Sometimes we in California find it tough to think outside the taco. Mexican food is all around us. We’re proud of our fish tacos, burritos and carne asada fries. Leaving aside the question of whether some of those even are Mexican food, the Latin food world is bigger than that. In fact, it’s bigger than Mexican cuisine. And that’s the world that ¡Latin Food Fest! celebrates.
Latin cuisine, in fact, is bigger than Latin America. It is nothing less than the food of Spain and Portugal and their respective former colonies in the Americas. From the Rio Grande in the North to the tip of Tierra del Fuego in South and including Caribbean island lands such as Cuba, Puerto Rico and the Dominican Republic the food, drinks and culture are as varied as the geography they encompass.
Latin cuisine is incredibly diverse. It ranges from Spain’s paella to Argentine parrillada with chimichurri, Peruvian ceviches and tiraditos, Cubano sandwiches, the seven great regional cuisines of Mexico and plenty in between. Frankly, about the only things that tie them all together is the fact they are all Latin and they are all incredibly flavorful.
As diverse as Latin cuisine is, there are some commonalities. Many of the cuisines of Latin America include crucial components based on maize, corn that tends to be other than the sweet corn so familiar to American eaters (though elotes are an everyday Mexican street food). Amongst these are Mexico’s tortillas and tamales, Salvadorian pupusas, and the arepas of Colombia and Venezuela.
Salsas and similar condiments are another commonality. Mexican salsas (like salsa fresca, aka salsa bandera or pico de gallo) are frequent, of course, though they bear relatively little resemblance to and has never relinquished that title. Guacamole is also nearly ubiquitous (but is generally only served with chips here or in Mexico’s northern reaches). And its not just Mexico: Argentina has its chimichurri, Peru has its aji Amarillo, Ecuador its aji criollo and Cuba its mojo sauce.
We tend to associate beans with Mexican food. But beans are another staple of many Latin cuisines. From Brazil’s national dish, feijoada, to the classic garbanzo bean and pork based stew of Spain, cocido Madrileño, there are few Latin countries that do not pride themselves on what they do with this legume.

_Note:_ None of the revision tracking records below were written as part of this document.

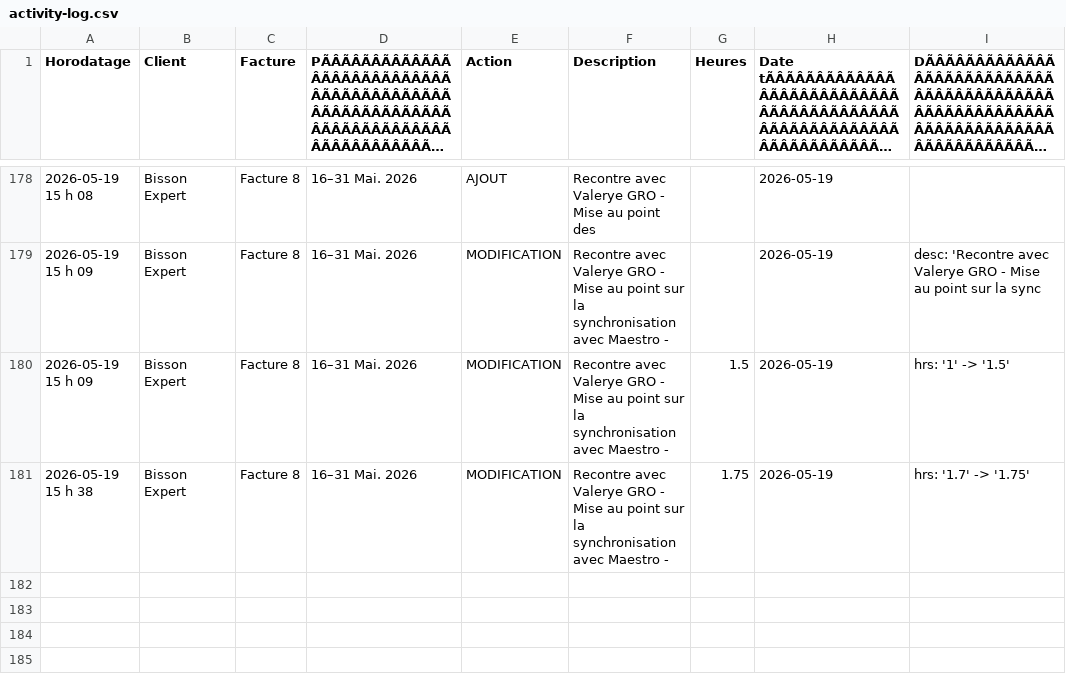
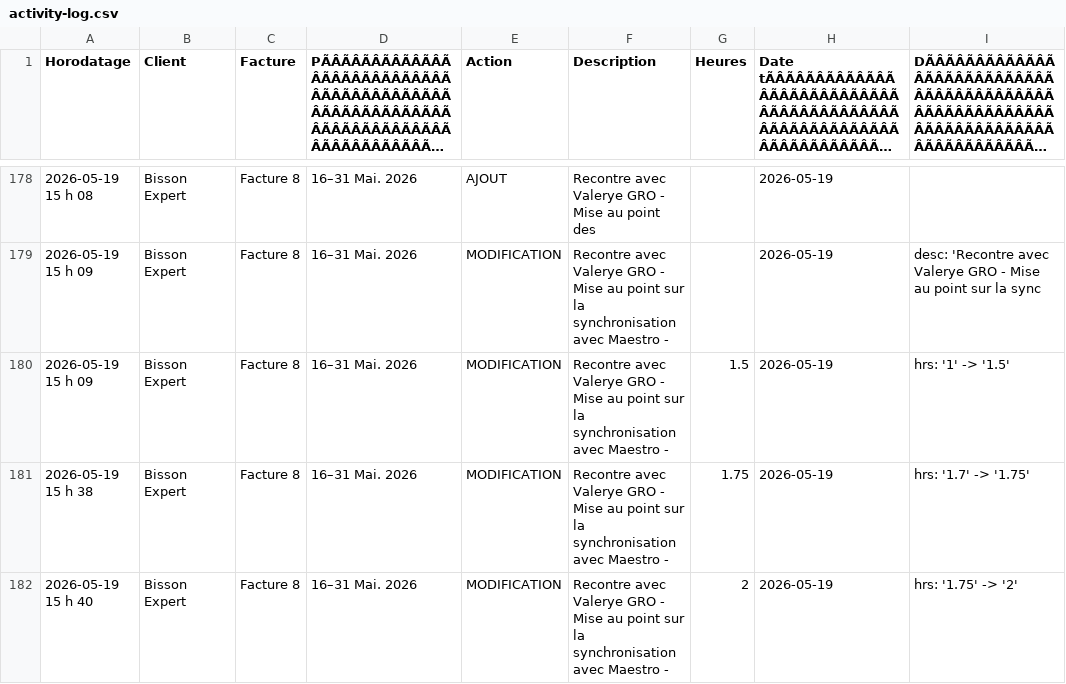
Before and after one commit to kchaouche17/billing-app, a CSV file: bisson-expert/logs/activity-log.csv, drawn as a sheet; only a part is shown, gaps mark what is left out; long unchanged cells end in …; the diff names each change by its address in the sheet, - before the commit and + after, or states it on an @@ line.

Commit message:
Activity log: 1 event

```diff
--- a/bisson-expert/logs/activity-log.csv
+++ b/bisson-expert/logs/activity-log.csv
+row 182: 2026-05-19 15 h 40 | Bisson Expert | Facture 8 | 16–31 Mai. 2026 | MODIFICATION | Recontre avec Valerye GRO - Mise au point sur la synchronisation avec Maestro - | 2 | 2026-05-19 | hrs: '1.75' -> '2'
```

Chiles also feature widely in Latin cuisine. From the many chiles that feature in Mexican cuisine (fresh such as jalapeño, serrano, poblano or habanero, dried like guajillo or pasilla or smoked like chipotle) to South America’s ajis or Spain’s padrons, where Latin food is to be found so, generally, are chiles. But the formula that CHILE = HEAT is oversimplified at best and dead wrong at worst. Indeed, the idea that chiles in Mexican food mean incendiary levels of spice is a misconception too. Chiles, whether in Spain or Mexico are more often used for the non-spicy aspects of their flavor profile than for their heat. It is from within the tremendous variety of those flavors – sweet, spicy, bitter and more – that the wonders of Latin cuisine can be found.
The ¡Latin Food Fest! on August 18-19 at San Diego’s Embarcadero is a wonderful opportunity to taste many of the commonalities amongst Latin cuisines as well as discover its diversity. One of the reasons it is difficult for many of us to recognize how far outside the taco Latin cuisine really goes is because we rarely have the opportunity to experience these foods side-by-side. At the Fest’s Gran Tasting, Latin Superclub and Sunday evening Mercado, talented chefs – ranging from local luminaries to A-list celebrities — will be making and offering dishes representing the breadth and depth Latin cuisine has to offer.
Amongst the previous chefs at ¡Latin Food Fest! were Double Michelin star winner Josiah Citrin, The Food Network’s Aaron Sanchez, owner of forty restaurants worldwide Richard Sandoval, The Food Network’s Ingrid Hoffmann, Univision’s Tati Polo, and Mexican restauranteur Javier Plascencia to name several, Past standout dishes include the Goat Yora by two Caribbean chefs (Martin Omar who travelled from the Dominican Republic for the event and Chef Felipe Raul from Puerto Rico by way of Baja California), , Sous vide beef tongue and oxtail with charred chile by Javier Plascencia, Duck flautas with guajillo cotija sauce by Aaron Sanchez, Alejandra Schrader’s spicy arepas, Café Secret’s Peruvian cebiche, and Chef Sara Polczynski’s Three Chile Lamb Barbacoa.
Another of last year’s highlights was the pairing of chapulines (grasshoppers) with Fortaleza Tequila! ¡Latin Food Fest! is not just about the food. In addition to the tastings and the cooking demonstrations it sports robust spirits offerings under one tent (pisco, cachaca, rum, sotol, bacanora, raicilla, tequila and mezcal) as well as wine from Argentina, Chile, Napa, San Diego and Spain.
But that may be just what it takes to truly get outside the taco: food, wine, spirits and the full panoply of Latin culinary culture on display.